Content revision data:
┌──
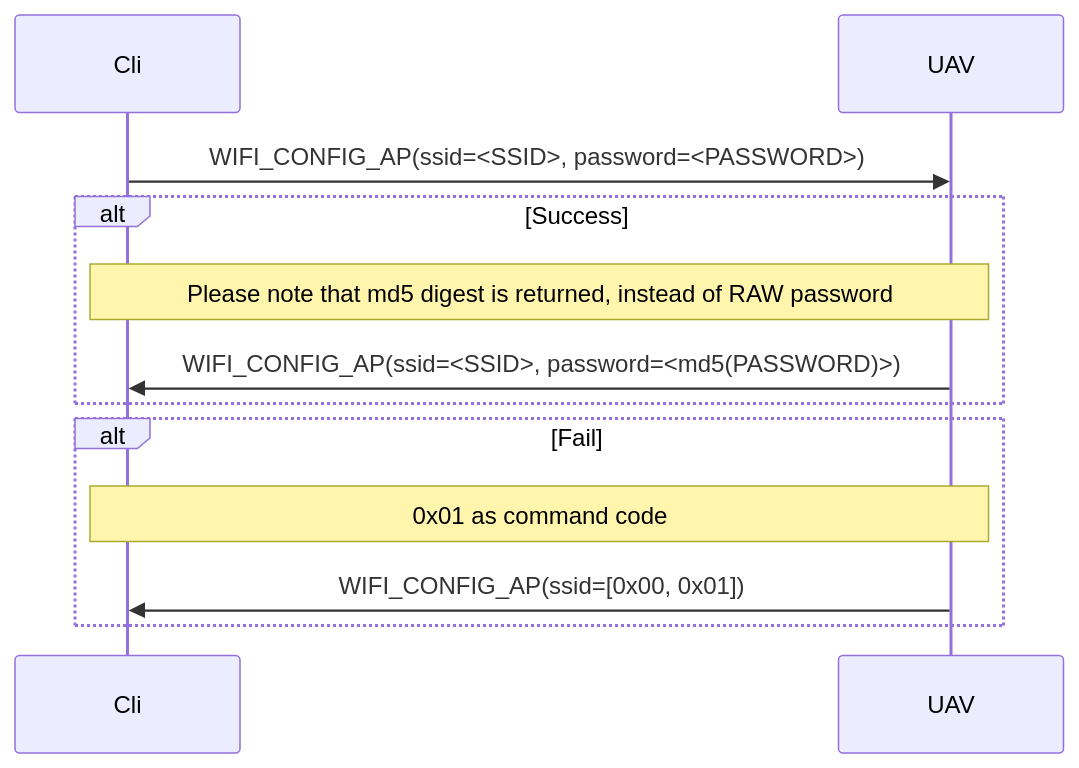
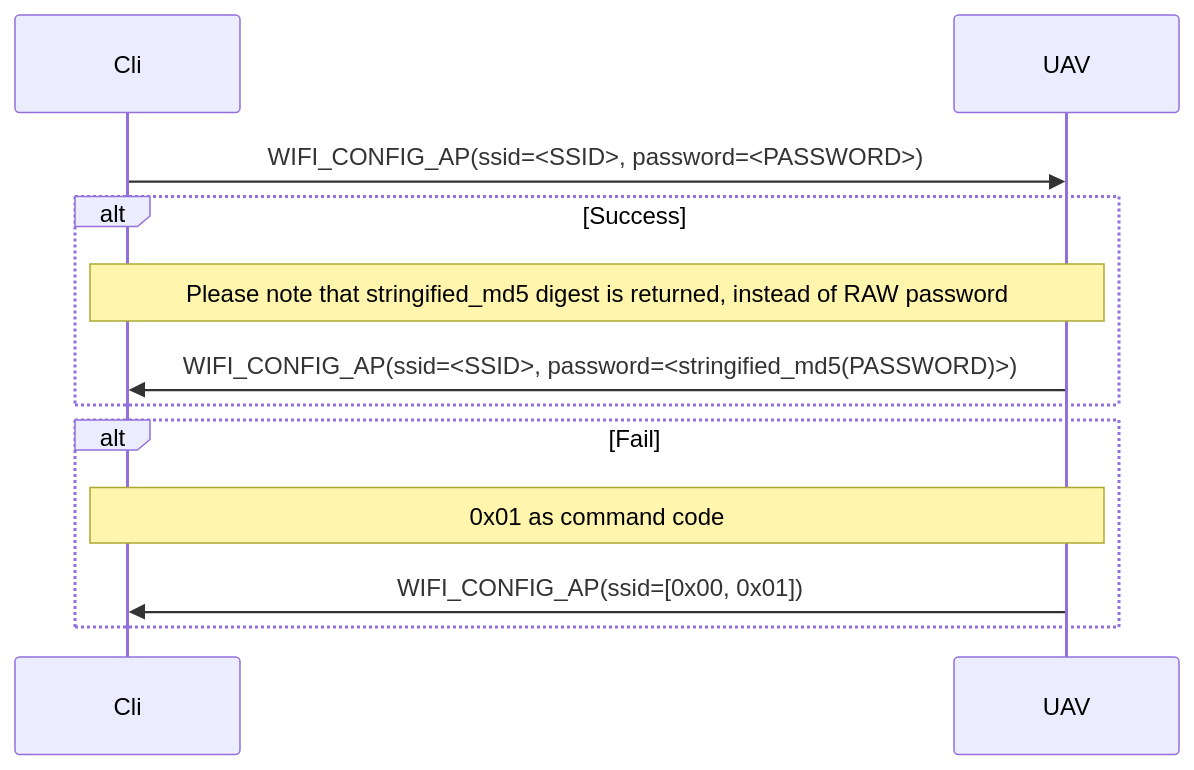
One commit to geoscan/pioneer_sdk changed the first of 6 diagrams in pioneer_sdk/mavsub/README.md. Above: the diagram before and after it, drawn with Mermaid. The commit also changed other lines of this file, not shown here.

Commit message:
[mavsub:README] Build | `stringified_md5`, description thereof

````diff
--- a/pioneer_sdk/mavsub/README.md
+++ b/pioneer_sdk/mavsub/README.md
@@ -48,16 +61,16 @@
 ```mermaid
 sequenceDiagram
 	participant Cli
 	participant UAV
 	Cli ->> UAV: WIFI_CONFIG_AP(ssid=<SSID>, password=<PASSWORD>)
 
 	alt Success
-		note over UAV, Cli: Please note that md5 digest is returned, instead of RAW password
-		UAV ->> Cli: WIFI_CONFIG_AP(ssid=<SSID>, password=<md5(PASSWORD)>)
+		note over UAV, Cli: Please note that stringified_md5 digest is returned, instead of RAW password
+		UAV ->> Cli: WIFI_CONFIG_AP(ssid=<SSID>, password=<stringified_md5(PASSWORD)>)
 	end
 
 	alt Fail
 		note over UAV, Cli: 0x01 as command code
 		UAV ->> Cli: WIFI_CONFIG_AP(ssid=[0x00, 0x01])
 	end
 ```
````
└──
Directions
From the first line to the last, set down the data exactly, without the pictures.

Answer for the task
One commit to geoscan/pioneer_sdk changed the first of 6 diagrams in pioneer_sdk/mavsub/README.md. Above: the diagram before and after it, drawn with Mermaid. The commit also changed other lines of this file, not shown here.

Commit message:
[mavsub:README] Build | `stringified_md5`, description thereof

````diff
--- a/pioneer_sdk/mavsub/README.md
+++ b/pioneer_sdk/mavsub/README.md
@@ -48,16 +61,16 @@
 ```mermaid
 sequenceDiagram
 	participant Cli
 	participant UAV
 	Cli ->> UAV: WIFI_CONFIG_AP(ssid=<SSID>, password=<PASSWORD>)
 
 	alt Success
-		note over UAV, Cli: Please note that md5 digest is returned, instead of RAW password
-		UAV ->> Cli: WIFI_CONFIG_AP(ssid=<SSID>, password=<md5(PASSWORD)>)
+		note over UAV, Cli: Please note that stringified_md5 digest is returned, instead of RAW password
+		UAV ->> Cli: WIFI_CONFIG_AP(ssid=<SSID>, password=<stringified_md5(PASSWORD)>)
 	end
 
 	alt Fail
 		note over UAV, Cli: 0x01 as command code
 		UAV ->> Cli: WIFI_CONFIG_AP(ssid=[0x00, 0x01])
 	end
 ```
````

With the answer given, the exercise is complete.